This is the place.
Seeing this phrase repeated upon arrival to Green River on so many documents, had two effects. One, made it clear the mission, mindset, and ethos of Epicenter, second The Talking Heads song would immediately start playing in my head (I know that it is not the exact title, but close enough).
Coming into the month, I had a scattered array of books, topics, and tangents that would indefinitely inform the work and experience. To set my frame of reference I looked to object oriented ontology. In short this is the philosophical practice of viewing all things as objects and then examining their relationship to one another with an emphasis on decentralizing the human. For a quote from Levi Bryant that properly encapsulated this school of thought:
So, what does it look like to attempt to visualize a location as an orchestra of objects? The geologic, social, industrial, past and present of a place taken into account.
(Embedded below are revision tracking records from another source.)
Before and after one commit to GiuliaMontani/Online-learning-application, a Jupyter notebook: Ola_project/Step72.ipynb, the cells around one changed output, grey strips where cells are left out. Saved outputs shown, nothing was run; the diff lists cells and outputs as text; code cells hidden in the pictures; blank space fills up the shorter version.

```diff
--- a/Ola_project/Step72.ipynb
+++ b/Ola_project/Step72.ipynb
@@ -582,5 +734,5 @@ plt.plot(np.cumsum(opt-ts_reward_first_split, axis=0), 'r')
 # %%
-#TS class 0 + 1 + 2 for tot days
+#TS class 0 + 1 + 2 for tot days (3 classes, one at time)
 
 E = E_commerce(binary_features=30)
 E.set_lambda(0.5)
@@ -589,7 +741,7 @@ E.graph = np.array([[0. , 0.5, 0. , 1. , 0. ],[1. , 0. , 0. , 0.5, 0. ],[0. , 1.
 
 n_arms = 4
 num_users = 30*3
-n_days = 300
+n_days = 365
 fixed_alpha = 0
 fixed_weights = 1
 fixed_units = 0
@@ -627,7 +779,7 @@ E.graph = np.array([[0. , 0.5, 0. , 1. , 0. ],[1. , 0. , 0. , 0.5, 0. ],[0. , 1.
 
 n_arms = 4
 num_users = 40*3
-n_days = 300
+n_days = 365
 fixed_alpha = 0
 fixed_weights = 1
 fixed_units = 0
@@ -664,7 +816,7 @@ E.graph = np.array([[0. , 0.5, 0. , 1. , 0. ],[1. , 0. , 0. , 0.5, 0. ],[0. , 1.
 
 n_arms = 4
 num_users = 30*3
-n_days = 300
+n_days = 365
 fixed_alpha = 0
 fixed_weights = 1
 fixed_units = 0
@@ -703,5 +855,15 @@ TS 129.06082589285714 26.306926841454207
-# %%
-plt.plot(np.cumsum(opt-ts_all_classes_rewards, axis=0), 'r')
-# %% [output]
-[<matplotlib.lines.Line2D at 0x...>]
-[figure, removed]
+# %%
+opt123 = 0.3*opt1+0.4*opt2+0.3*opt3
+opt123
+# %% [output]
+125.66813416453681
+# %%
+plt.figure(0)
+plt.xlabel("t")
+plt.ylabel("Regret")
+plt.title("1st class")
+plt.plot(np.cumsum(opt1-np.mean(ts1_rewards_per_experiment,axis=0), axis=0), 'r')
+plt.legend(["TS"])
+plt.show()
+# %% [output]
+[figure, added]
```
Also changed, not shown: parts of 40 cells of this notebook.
Obviously, this is too broad, the information is endless, and can allow one to become overcome by the sheer volume.
The Green River Launch Complex, a sub-installation of the White Sands Missile Base, was opened in 1964. The program that was to be run out of the base was testing the reentry of a remotely guided, nuclear capable missile called The Athena.
Green River was picked as the location for the new base due to its distance being within target launch trajectory from White Sands New Mexico, with a relatively uninhabited path between the two locations. The base was a joint venture between the army, the air force, and private contractors, creating an intricate network of operations, with public and private entities. When asking local residents that were in Green River during the ‘60’s if they had an association with the base, all were employed, or tangentially supported, by the endeavor. The missile base is an icon for a moment in history— towns were growing, mobility was increasing, the country was in the height of the cold war, and Vietnam would arise as a the divisive war that we know it as today. I can’t help but feel a strong parallel to our current moment, with the ongoing tangible and intangible global wars, the booming and busting of industries, and the evolving notions of what it is to be a citizen in a community that is simultaneously deeply local and global.
When I visualize the nuanced webs and ever moving parts of a place, it can become deep and entangled— the interaction of a person walking on a ground that is packed with geologic time, history, and events (think dinosaurs!), the repetition of vehicles traveling up Broadway to inevitably make a U-turn at the dead end, to the Book Cliffs that are constantly retreating—there are so many ways to describe a place.
I think about bodies in space, as entities that can simultaneously reenact an event and create a new one that is experienced internally and externally.
Choreographer Rudolf Laban, created a language called “Labanotation” to transcribe the movements of the body, or other flexible objects in space. The outcome of one’s movements can range from the reciting of a canonical ballet, to achieving transcendence through repetition of motion. The notation system is comprised of a series of glyphs, that instruct the reader on how to move, while leaving space for personal interpretation. A group of individuals can be reading the same notation and have a simultaneously similar and different experience—we all pull the elements that resonate for us— and it is this reason why I chose to orchestrate a project for Green River steaming from the practice and history.
I have laid the ground for Movement Choirs in Green River at three different sites, each with a history of looking, launching, and testing. One can go to each place, read the provided score, and embed the site with new movement, new history, new action.
- George Perec, The Species of Spaces
- Levi Bryant, The Democracy of Objects
- Omar Kholeif (ed), Two Days after Forever: A Reader on the Choreography of Time
- Basar, Coupland, Obrist, The Age of Earthquakes: a guide to the extreme present
- Claude Bragdon, A Primer of Higher Space
- The Five Obstructions, Lars Von Trier
- Sans Soliel, Chris Marker